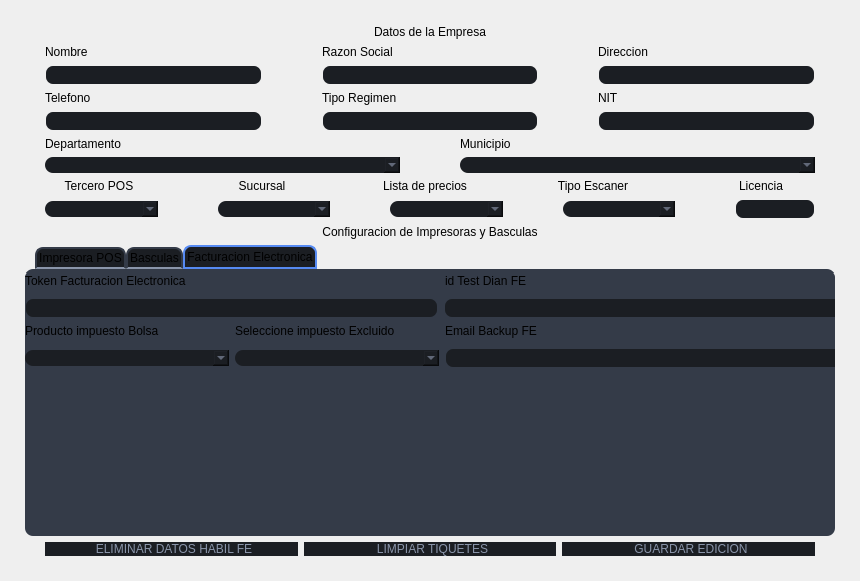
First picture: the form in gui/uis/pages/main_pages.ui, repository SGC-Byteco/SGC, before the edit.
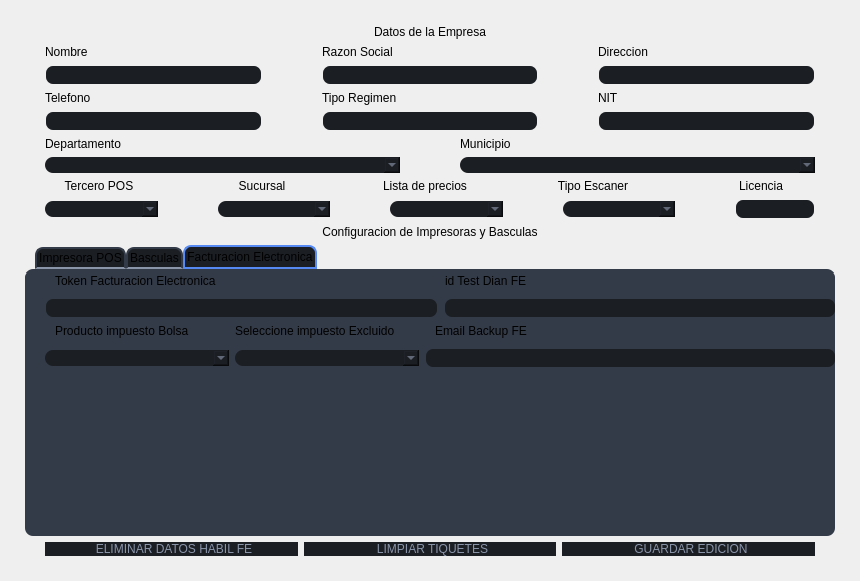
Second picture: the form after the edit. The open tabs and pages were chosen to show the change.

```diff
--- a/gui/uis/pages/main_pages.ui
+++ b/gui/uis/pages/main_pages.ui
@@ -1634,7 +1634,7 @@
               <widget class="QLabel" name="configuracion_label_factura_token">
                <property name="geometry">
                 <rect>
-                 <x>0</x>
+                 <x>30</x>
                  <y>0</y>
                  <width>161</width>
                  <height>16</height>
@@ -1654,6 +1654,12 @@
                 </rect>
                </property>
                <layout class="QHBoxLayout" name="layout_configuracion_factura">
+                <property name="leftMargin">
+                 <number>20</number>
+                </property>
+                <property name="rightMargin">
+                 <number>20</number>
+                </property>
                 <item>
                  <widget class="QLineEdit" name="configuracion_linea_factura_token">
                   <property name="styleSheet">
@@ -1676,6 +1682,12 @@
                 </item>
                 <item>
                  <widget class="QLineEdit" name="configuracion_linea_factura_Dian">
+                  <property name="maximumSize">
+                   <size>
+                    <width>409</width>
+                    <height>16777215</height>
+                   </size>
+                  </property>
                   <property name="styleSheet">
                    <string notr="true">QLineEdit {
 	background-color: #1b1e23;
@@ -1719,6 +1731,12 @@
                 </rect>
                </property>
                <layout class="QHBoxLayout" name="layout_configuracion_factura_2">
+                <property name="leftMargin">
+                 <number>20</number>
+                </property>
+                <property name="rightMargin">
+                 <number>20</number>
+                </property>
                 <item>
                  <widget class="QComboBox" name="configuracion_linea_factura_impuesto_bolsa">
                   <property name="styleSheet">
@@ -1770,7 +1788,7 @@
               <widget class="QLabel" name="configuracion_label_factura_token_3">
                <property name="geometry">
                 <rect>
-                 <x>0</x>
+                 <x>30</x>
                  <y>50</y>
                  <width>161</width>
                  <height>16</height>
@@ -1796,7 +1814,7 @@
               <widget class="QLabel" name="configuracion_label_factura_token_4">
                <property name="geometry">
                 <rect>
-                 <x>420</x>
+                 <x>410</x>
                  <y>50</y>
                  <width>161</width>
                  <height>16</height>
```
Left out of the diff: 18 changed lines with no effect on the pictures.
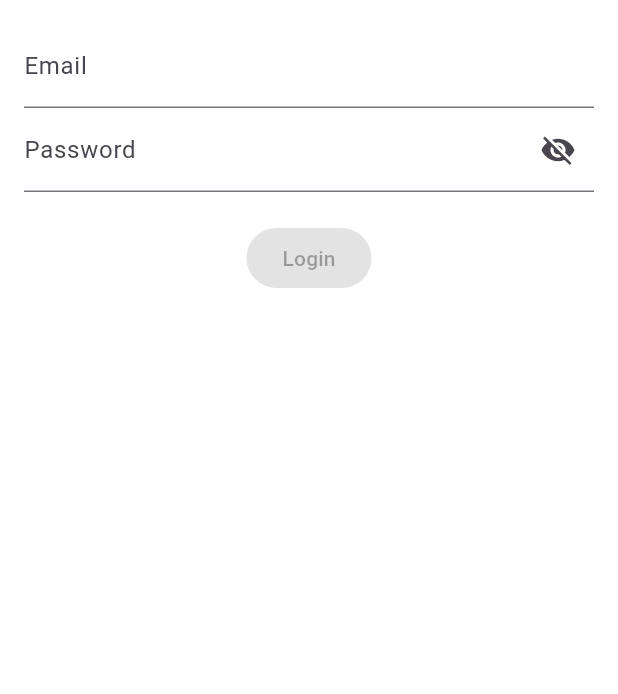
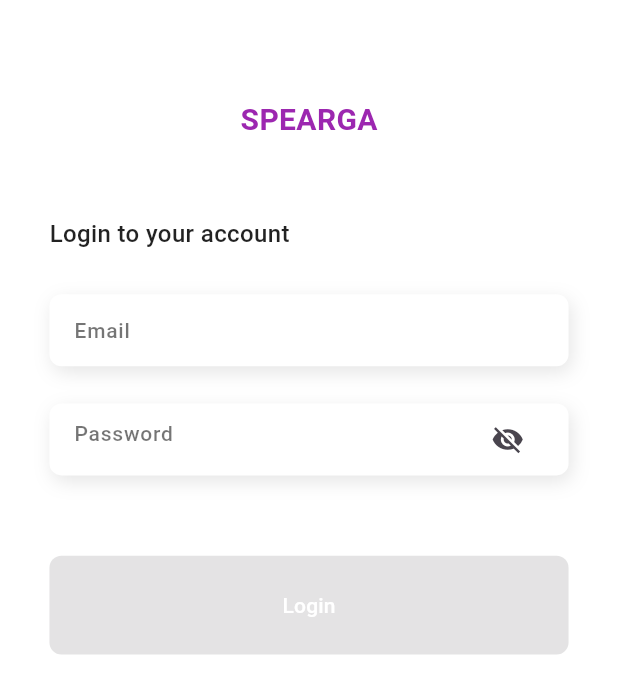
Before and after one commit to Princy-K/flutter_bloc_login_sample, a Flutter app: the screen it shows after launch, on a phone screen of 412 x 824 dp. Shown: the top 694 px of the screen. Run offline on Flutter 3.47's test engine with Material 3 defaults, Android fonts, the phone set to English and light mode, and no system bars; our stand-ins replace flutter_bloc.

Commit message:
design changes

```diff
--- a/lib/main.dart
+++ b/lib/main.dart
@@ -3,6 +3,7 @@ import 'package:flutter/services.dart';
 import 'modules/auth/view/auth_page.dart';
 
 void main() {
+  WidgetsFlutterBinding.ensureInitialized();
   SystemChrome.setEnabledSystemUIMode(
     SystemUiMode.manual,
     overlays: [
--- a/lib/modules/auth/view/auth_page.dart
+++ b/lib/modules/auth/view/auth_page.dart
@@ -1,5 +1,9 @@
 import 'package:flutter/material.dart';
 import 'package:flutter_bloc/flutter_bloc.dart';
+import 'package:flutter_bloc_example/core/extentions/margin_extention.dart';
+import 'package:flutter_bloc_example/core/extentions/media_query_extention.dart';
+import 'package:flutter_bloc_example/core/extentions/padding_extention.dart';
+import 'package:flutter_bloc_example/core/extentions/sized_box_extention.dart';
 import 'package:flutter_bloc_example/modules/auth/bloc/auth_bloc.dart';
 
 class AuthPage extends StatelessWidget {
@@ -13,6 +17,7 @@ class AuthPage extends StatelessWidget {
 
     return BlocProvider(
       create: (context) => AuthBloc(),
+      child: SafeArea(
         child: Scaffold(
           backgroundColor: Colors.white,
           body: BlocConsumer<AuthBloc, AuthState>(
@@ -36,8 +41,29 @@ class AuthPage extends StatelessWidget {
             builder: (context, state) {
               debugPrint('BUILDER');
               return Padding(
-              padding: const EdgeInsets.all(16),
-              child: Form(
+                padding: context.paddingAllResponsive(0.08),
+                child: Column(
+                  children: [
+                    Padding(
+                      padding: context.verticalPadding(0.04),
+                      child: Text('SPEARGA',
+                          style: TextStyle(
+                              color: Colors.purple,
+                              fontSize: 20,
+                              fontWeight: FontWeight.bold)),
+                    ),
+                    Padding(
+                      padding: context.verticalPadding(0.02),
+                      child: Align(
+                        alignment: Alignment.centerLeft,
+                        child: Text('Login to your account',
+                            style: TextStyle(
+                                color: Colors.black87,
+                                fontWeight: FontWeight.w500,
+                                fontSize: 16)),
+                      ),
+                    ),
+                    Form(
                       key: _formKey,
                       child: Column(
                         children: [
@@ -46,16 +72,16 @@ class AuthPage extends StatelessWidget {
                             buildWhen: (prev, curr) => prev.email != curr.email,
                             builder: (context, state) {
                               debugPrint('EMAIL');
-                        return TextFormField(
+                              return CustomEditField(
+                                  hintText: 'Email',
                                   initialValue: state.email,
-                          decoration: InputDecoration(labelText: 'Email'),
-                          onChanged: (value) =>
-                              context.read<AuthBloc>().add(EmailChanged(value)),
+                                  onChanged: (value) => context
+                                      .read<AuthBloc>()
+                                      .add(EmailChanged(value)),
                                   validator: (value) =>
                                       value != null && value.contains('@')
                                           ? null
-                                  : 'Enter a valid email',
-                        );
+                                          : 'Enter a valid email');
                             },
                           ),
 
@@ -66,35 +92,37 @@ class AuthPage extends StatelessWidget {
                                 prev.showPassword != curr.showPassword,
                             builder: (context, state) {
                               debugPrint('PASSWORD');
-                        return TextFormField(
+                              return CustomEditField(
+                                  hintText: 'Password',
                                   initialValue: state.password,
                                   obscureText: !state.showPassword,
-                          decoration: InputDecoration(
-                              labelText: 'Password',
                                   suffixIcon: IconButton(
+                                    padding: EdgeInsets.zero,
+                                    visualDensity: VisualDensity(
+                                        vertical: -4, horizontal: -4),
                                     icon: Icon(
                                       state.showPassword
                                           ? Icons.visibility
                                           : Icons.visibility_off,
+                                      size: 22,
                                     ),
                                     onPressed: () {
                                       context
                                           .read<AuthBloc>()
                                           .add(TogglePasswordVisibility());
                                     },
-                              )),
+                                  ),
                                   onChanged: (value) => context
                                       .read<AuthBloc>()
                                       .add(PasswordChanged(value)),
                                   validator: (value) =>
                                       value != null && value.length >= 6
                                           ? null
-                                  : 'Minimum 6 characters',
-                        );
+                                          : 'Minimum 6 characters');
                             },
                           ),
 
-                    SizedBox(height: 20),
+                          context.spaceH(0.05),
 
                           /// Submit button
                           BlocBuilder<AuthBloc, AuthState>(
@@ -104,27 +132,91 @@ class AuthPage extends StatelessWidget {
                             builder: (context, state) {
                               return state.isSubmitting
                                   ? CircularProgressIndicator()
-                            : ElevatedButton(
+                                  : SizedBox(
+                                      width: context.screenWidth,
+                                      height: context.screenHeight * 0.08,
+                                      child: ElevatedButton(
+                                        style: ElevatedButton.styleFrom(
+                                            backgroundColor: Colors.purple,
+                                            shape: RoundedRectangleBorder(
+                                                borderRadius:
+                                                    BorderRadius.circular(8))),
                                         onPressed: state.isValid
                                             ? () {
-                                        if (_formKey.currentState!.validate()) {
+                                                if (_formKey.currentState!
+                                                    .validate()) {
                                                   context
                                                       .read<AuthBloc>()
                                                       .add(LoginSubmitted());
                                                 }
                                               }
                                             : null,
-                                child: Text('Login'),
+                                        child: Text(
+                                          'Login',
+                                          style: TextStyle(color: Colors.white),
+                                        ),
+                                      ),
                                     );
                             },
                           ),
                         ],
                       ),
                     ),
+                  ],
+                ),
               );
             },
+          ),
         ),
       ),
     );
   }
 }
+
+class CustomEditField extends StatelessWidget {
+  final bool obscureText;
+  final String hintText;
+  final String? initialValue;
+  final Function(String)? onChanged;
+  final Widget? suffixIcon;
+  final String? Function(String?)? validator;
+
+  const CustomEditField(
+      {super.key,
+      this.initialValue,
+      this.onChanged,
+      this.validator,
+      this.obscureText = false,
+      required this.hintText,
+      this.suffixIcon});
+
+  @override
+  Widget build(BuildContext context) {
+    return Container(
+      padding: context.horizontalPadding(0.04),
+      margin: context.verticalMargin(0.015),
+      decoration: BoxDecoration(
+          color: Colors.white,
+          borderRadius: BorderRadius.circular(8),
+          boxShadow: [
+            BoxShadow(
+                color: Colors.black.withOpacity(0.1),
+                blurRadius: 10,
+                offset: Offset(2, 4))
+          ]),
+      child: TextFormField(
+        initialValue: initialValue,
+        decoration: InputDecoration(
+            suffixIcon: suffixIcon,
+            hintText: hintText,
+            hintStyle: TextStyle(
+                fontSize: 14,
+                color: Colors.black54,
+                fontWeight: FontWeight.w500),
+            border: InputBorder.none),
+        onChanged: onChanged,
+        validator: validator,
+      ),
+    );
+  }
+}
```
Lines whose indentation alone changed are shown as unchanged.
* * *
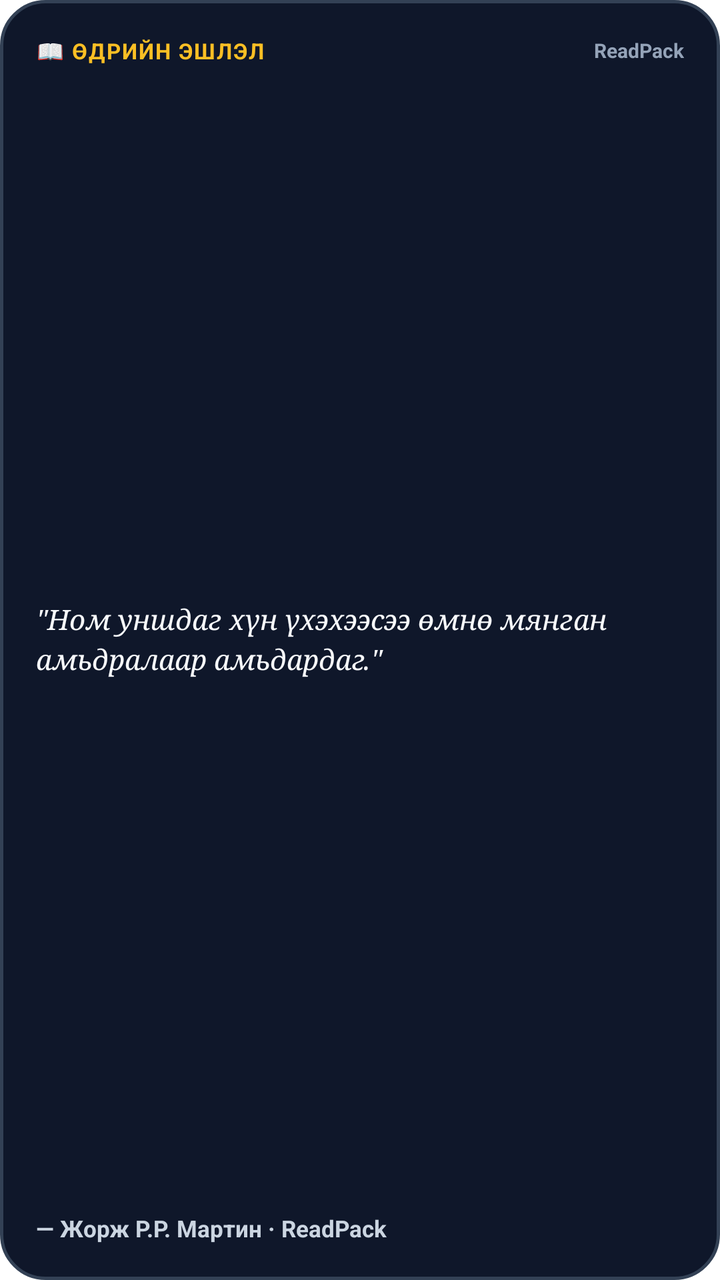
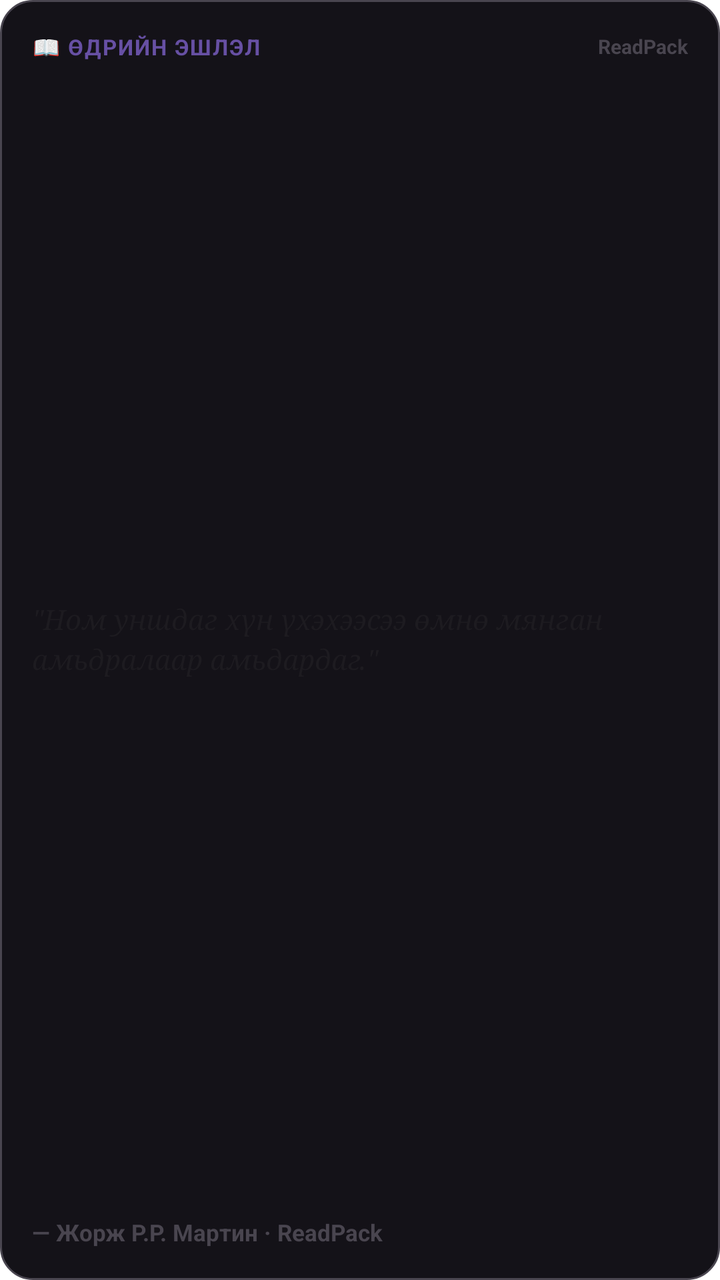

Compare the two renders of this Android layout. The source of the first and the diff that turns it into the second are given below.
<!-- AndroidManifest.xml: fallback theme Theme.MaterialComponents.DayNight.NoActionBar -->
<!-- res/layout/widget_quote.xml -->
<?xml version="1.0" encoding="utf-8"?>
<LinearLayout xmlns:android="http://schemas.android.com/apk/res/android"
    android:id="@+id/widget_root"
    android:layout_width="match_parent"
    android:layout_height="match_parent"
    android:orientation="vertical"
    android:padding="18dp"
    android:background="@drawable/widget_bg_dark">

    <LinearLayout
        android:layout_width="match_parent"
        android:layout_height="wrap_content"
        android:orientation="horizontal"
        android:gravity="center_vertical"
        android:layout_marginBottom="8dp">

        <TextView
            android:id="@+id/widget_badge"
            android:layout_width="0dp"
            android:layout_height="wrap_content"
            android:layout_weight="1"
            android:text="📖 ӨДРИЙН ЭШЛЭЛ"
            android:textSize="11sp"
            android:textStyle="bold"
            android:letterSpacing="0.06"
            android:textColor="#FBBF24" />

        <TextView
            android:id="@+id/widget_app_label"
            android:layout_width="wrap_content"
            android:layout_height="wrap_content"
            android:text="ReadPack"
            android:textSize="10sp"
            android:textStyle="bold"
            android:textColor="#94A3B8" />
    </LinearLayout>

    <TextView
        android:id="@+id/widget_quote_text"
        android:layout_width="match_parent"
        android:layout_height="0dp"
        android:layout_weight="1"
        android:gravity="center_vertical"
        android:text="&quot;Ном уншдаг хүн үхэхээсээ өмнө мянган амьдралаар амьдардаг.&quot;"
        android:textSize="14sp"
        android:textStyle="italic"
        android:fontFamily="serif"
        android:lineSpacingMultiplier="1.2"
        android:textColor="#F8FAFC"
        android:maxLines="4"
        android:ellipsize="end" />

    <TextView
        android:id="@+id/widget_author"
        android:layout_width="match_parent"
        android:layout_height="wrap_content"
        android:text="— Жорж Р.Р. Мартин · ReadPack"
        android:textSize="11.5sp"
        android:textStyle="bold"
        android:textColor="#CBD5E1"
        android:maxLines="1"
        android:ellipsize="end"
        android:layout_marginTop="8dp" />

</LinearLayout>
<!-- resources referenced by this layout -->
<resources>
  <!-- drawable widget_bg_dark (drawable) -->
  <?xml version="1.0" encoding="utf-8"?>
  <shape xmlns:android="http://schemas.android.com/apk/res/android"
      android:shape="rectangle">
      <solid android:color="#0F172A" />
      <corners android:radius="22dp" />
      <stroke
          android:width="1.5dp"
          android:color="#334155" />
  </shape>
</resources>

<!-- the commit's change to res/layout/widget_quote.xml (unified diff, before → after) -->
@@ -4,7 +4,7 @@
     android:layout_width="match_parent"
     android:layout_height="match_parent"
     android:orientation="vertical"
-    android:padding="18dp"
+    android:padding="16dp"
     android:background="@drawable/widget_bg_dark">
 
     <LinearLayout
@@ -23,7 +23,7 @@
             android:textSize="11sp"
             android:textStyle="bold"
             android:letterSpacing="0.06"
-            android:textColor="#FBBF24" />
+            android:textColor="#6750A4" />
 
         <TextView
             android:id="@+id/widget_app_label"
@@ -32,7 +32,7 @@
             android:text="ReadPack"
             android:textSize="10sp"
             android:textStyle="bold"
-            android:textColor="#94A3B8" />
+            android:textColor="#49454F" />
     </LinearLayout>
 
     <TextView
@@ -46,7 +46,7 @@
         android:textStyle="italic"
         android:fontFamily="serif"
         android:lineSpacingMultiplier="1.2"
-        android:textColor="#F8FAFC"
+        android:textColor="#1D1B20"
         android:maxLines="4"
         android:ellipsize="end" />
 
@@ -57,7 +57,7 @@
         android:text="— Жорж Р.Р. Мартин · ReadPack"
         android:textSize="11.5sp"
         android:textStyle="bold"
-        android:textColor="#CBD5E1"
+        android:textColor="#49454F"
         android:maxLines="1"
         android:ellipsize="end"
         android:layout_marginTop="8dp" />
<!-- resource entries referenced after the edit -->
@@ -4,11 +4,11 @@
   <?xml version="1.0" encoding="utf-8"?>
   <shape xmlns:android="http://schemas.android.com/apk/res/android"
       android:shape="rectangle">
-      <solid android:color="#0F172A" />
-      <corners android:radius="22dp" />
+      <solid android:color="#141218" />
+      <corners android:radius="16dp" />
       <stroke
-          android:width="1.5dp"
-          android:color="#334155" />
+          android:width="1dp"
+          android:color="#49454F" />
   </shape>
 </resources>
* * *
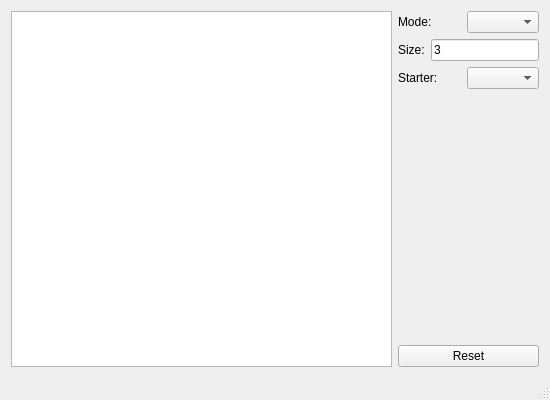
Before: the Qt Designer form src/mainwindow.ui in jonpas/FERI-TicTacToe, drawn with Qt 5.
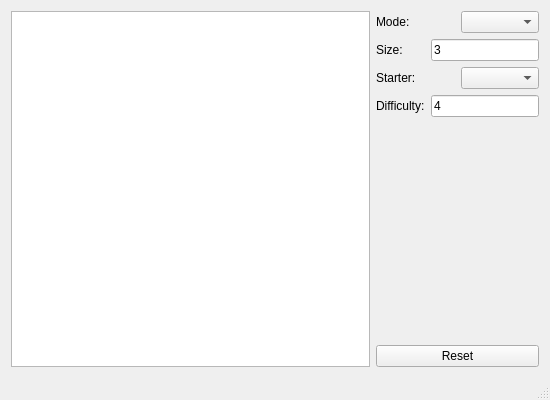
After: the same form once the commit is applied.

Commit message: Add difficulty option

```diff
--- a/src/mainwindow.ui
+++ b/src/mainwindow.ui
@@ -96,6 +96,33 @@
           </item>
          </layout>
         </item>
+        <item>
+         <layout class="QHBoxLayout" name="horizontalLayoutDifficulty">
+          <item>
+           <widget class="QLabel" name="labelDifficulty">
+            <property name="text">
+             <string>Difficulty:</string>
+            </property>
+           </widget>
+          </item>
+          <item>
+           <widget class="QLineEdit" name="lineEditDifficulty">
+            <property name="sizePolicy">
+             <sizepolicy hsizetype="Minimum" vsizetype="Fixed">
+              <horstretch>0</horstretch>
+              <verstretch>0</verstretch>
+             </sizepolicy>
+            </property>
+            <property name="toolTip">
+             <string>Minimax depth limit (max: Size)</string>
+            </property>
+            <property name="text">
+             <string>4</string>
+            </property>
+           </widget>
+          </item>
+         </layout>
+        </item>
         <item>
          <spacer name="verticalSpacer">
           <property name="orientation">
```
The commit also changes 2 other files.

Work to be completed
Lines with "Жорж" in them are what the answer must contain; copy each from the records above.

Answer space
        android:text="— Жорж Р.Р. Мартин · ReadPack"
         android:text="— Жорж Р.Р. Мартин · ReadPack"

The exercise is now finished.